Bengaluru: Researchers from the Gandhi Krishi Vigyan Kendra (GKVK) have discovered a flowering legume plant endemic to Hesaraghatta, highlighting the critical need to save the grassland which is being threatened by rapid urbanisation.
In their paper published in Nelumbo, a journal of Botanical Survey of India (BSI), researchers M Sanjappa, A N Sringeswara from GKVK and N Dhatchanamoorthy from Foundation for Revitalisation of Local Health Traditions said the plant, named Teramnus kameswararoi, is confined to a small area with limited number of sub populations.
“It is considered endemic to Bengaluru Urban district and is threatened by fast urbanisation as the collection localities fall within residential and infrastructure areas,” the paper said.
The plant belonging to Teramnus (legume) family has been named Teramnus kameswararoi, in honour of C Kameswara Rao, former chairman of Botany Department, Bangalore University. Unlike eight other species of Teramnus, the kameswararoi is distinguishable as it branches from the base, rises above the ground without twining and climbing.
Sanjapa, who retired as the director of the Botanical Survey of India and currently Indian National Science Academy senior scientist at GKVK, said the day they went to verify the plant was dramatic in itself.
“The place where the plant was identified was a residential site. We saw that the land was cleared and the plant was removed. We managed to locate it and document it in three places in Hesaraghatta village. However, rapid urbanisation is a concern because there may be other species that are yet to be identified,” he said.
Sringeswara told DH that the legume plants provide a key service to nature and environment.
“The roots of legume plants are principal hosts of Rhizobium bacteria which convert atmospheric nitrogen into nitrates and enrich the soil. This will in turn benefit all other plants. The Hesaraghatta area, especially the grassland, is rich in biodiversity. We have studied the plant for one year to assess its properties. More research in the area is needed to document other possible endemic species,” he said.
Researchers Mahesh Bhat, Seshadri K S and Ramki Sreenivasan, who documented the flora and fauna of Hesaraghatta in their recommendation to declare the area a conservation reserve, had recommended key strategies for protecting its biodiversity.
They counted 39 native plant species, 10 mammals, five reptiles, 133 birds, one amphibian, three spiders and 14 species of butterflies.
The State Board of Wildlife had taken up the proposal to declare 5,010 acres of the grassland as a conservation reserve but it was put aside due to political interference. Following a direction by the high court, the Board is scheduled to take up the matter again.

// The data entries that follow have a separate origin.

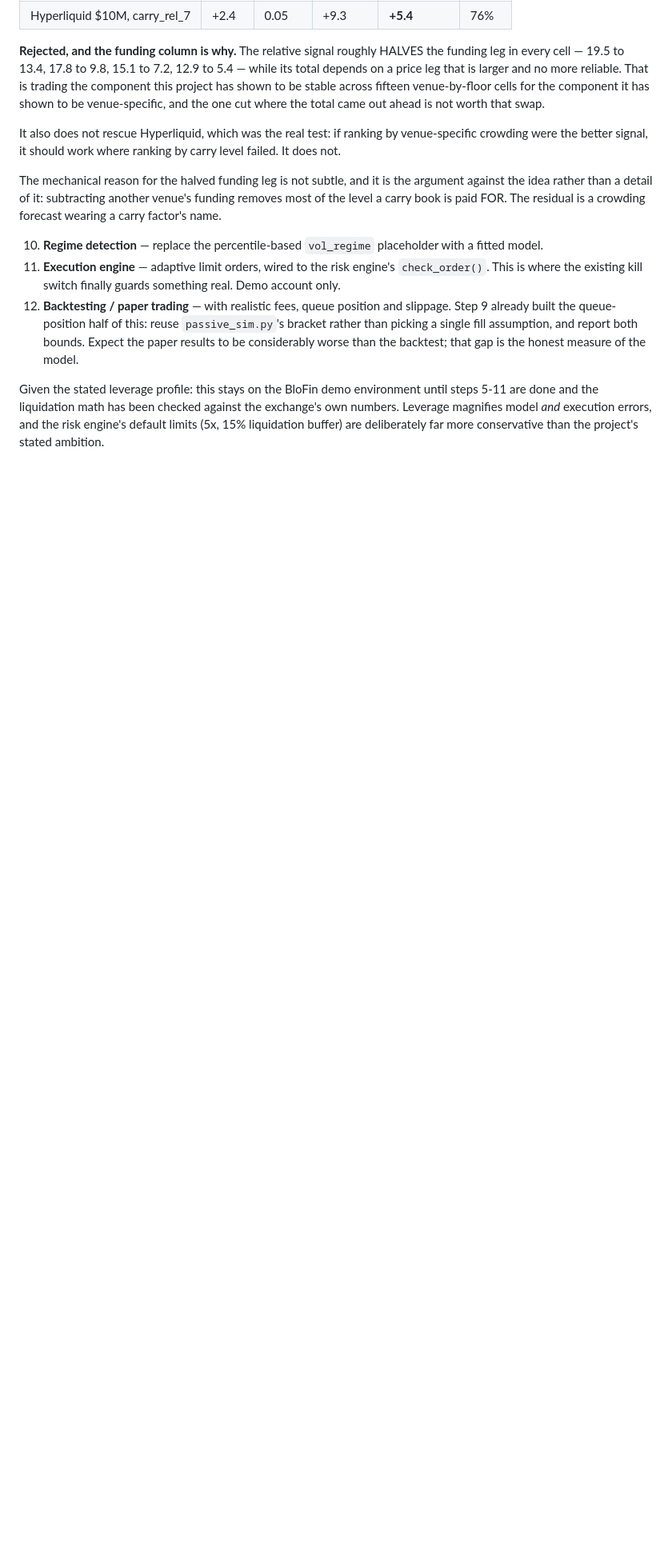
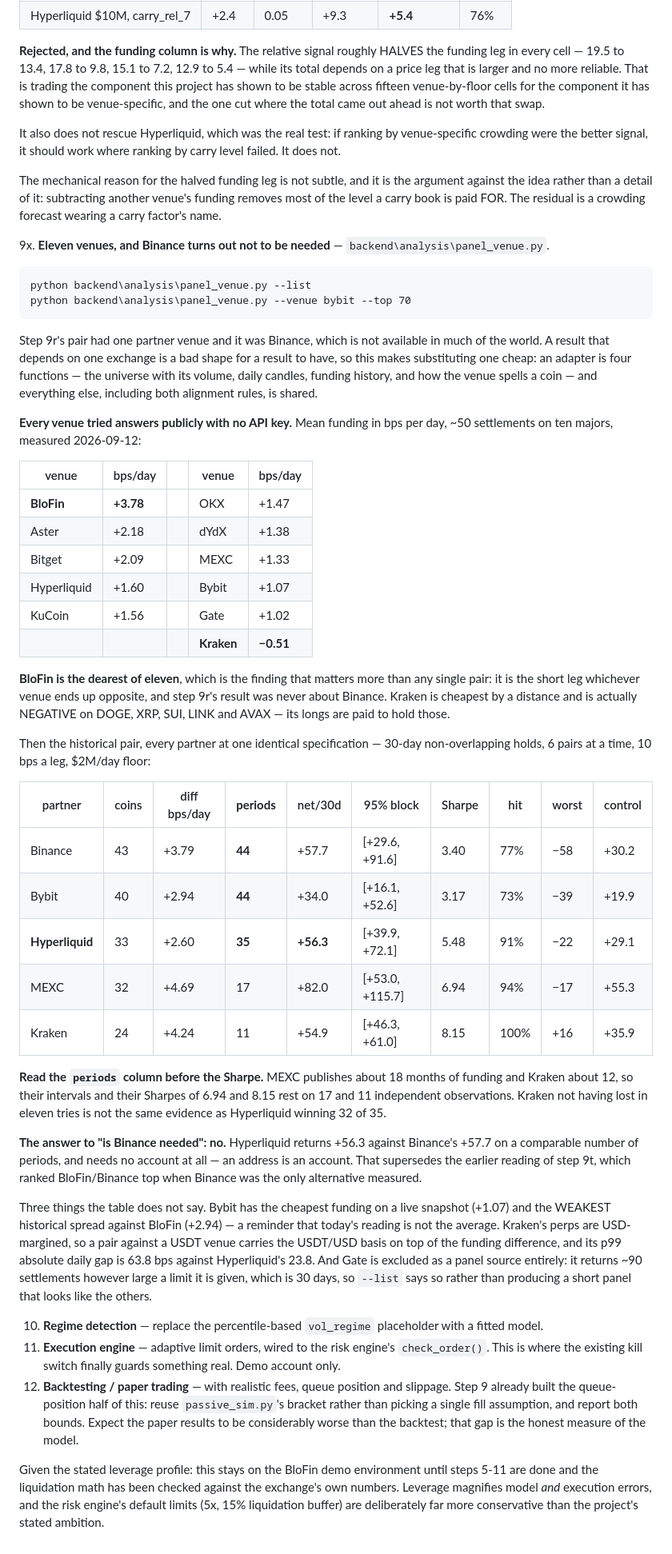
Before and after one commit to P1ayer-1/algo-trading, a Markdown page: README.md, the part around one of its changes. Shown at 80% size. GitHub-like rendering; blank space fills up the shorter version.

Commit message:
Measure every partner venue, and withdraw the claim that Binance is best
Five partner panels at one identical specification - 30-day non-overlapping
holds, 6 pairs, 10 bps a leg, $2M/day floor - with BloFin as the short leg:

  Binance      43 coins  +3.79/day  44 periods  +57.7  Sharpe 3.40  hit 77%
  Bybit        40 coins  +2.94/day  44 periods  +34.0  Sharpe 3.17  hit 73%
  Hyperliquid  33 coins  +2.60/day  35 periods  +56.3  Sharpe 5.48  hit 91%
  MEXC         32 coins  +4.69/day  17 periods  +82.0  Sharpe 6.94  hit 94%
  Kraken       24 coins  +4.24/day  11 periods  +54.9  Sharpe 8.15  hit 100%

Binance is not needed. Hyperliquid returns +56.3 against its +57.7 on a
comparable number of periods and needs no account at all. That supersedes
9t's ranking, which put BloFin/Binance top when Binance was the only
alternative measured - and supersedes what I said in chat an hour ago.

MEXC and Kraken score higher and publish 18 and 12 months of funding against
the others' three and a half years, so their Sharpes of 6.94 and 8.15 rest on
17 and 11 independent observations. Kraken not having lost in eleven tries is
not the evidence that Hyperliquid winning 32 of 35 is, and the periods column
is printed before the Sharpe for that reason.

Two traps the survey turned up. Bybit has the cheapest funding on a live
snapshot and the WEAKEST historical spread against BloFin, so today's reading
is not the average. And Kraken's perps are USD-margined, so a pair against a
USDT venue carries the USDT/USD basis on top of the funding difference, with
a p99 daily gap of 63.8 bps against Hyperliquid's 23.8.

Co-Authored-By: Claude Opus 5 <noreply@anthropic.com>

````diff
--- a/README.md
+++ b/README.md
@@ -2178,6 +2184,72 @@ ecord.py` runs N instruments headless in one process.
    another venue's funding removes most of the level a carry book is paid FOR.
    The residual is a crowding forecast wearing a carry factor's name.
 
+9x. **Eleven venues, and Binance turns out not to be needed** —
+   `backend\analysis\panel_venue.py`.
+
+   ```
+   python backend\analysis\panel_venue.py --list
+   python backend\analysis\panel_venue.py --venue bybit --top 70
+   ```
+
+   Step 9r's pair had one partner venue and it was Binance, which is not
+   available in much of the world. A result that depends on one exchange is a
+   bad shape for a result to have, so this makes substituting one cheap: an
+   adapter is four functions — the universe with its volume, daily candles,
+   funding history, and how the venue spells a coin — and everything else,
+   including both alignment rules, is shared.
+
+   **Every venue tried answers publicly with no API key.** Mean funding in bps
+   per day, ~50 settlements on ten majors, measured 2026-09-12:
+
+   | venue | bps/day | | venue | bps/day |
+   |---|---|---|---|---|
+   | **BloFin** | **+3.78** | | OKX | +1.47 |
+   | Aster | +2.18 | | dYdX | +1.38 |
+   | Bitget | +2.09 | | MEXC | +1.33 |
+   | Hyperliquid | +1.60 | | Bybit | +1.07 |
+   | KuCoin | +1.56 | | Gate | +1.02 |
+   | | | | **Kraken** | **−0.51** |
+
+   **BloFin is the dearest of eleven**, which is the finding that matters more
+   than any single pair: it is the short leg whichever venue ends up opposite,
+   and step 9r's result was never about Binance. Kraken is cheapest by a
+   distance and is actually NEGATIVE on DOGE, XRP, SUI, LINK and AVAX — its
+   longs are paid to hold those.
+
+   Then the historical pair, every partner at one identical specification —
+   30-day non-overlapping holds, 6 pairs at a time, 10 bps a leg, $2M/day floor:
+
+   | partner | coins | diff bps/day | **periods** | net/30d | 95% block | Sharpe | hit | worst | control |
+   |---|---|---|---|---|---|---|---|---|---|
+   | Binance | 43 | +3.79 | **44** | +57.7 | [+29.6, +91.6] | 3.40 | 77% | −58 | +30.2 |
+   | Bybit | 40 | +2.94 | **44** | +34.0 | [+16.1, +52.6] | 3.17 | 73% | −39 | +19.9 |
+   | **Hyperliquid** | 33 | +2.60 | **35** | **+56.3** | [+39.9, +72.1] | 5.48 | 91% | −22 | +29.1 |
+   | MEXC | 32 | +4.69 | 17 | +82.0 | [+53.0, +115.7] | 6.94 | 94% | −17 | +55.3 |
+   | Kraken | 24 | +4.24 | 11 | +54.9 | [+46.3, +61.0] | 8.15 | 100% | +16 | +35.9 |
+
+   **Read the `periods` column before the Sharpe.** MEXC publishes about 18
+   months of funding and Kraken about 12, so their intervals and their Sharpes
+   of 6.94 and 8.15 rest on 17 and 11 independent observations. Kraken not
+   having lost in eleven tries is not the same evidence as Hyperliquid winning
+   32 of 35.
+
+   **The answer to "is Binance needed": no.** Hyperliquid returns +56.3 against
+   Binance's +57.7 on a comparable number of periods, and needs no account at
+   all — an address is an account. That supersedes the earlier reading of step
+   9t, which ranked BloFin/Binance top when Binance was the only alternative
+   measured.
+
+   Three things the table does not say. Bybit has the cheapest funding on a
+   live snapshot (+1.07) and the WEAKEST historical spread against BloFin
+   (+2.94) — a reminder that today's reading is not the average. Kraken's perps
+   are USD-margined, so a pair against a USDT venue carries the USDT/USD basis
+   on top of the funding difference, and its p99 absolute daily gap is 63.8 bps
+   against Hyperliquid's 23.8. And Gate is excluded as a panel source entirely:
+   it returns ~90 settlements however large a limit it is given, which is 30
+   days, so `--list` says so rather than producing a short panel that looks
+   like the others.
+
 10. **Regime detection** — replace the percentile-based `vol_regime`
    placeholder with a fitted model.
 11. **Execution engine** — adaptive limit orders, wired to the risk engine's
````
Also changed, not shown: other parts of README.md (+6 -0 lines).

Sources in the forest department said the matter was to be taken up during the meeting in August but was deferred due to the paucity of time.
(Published 09 November 2023, 22:55 IST)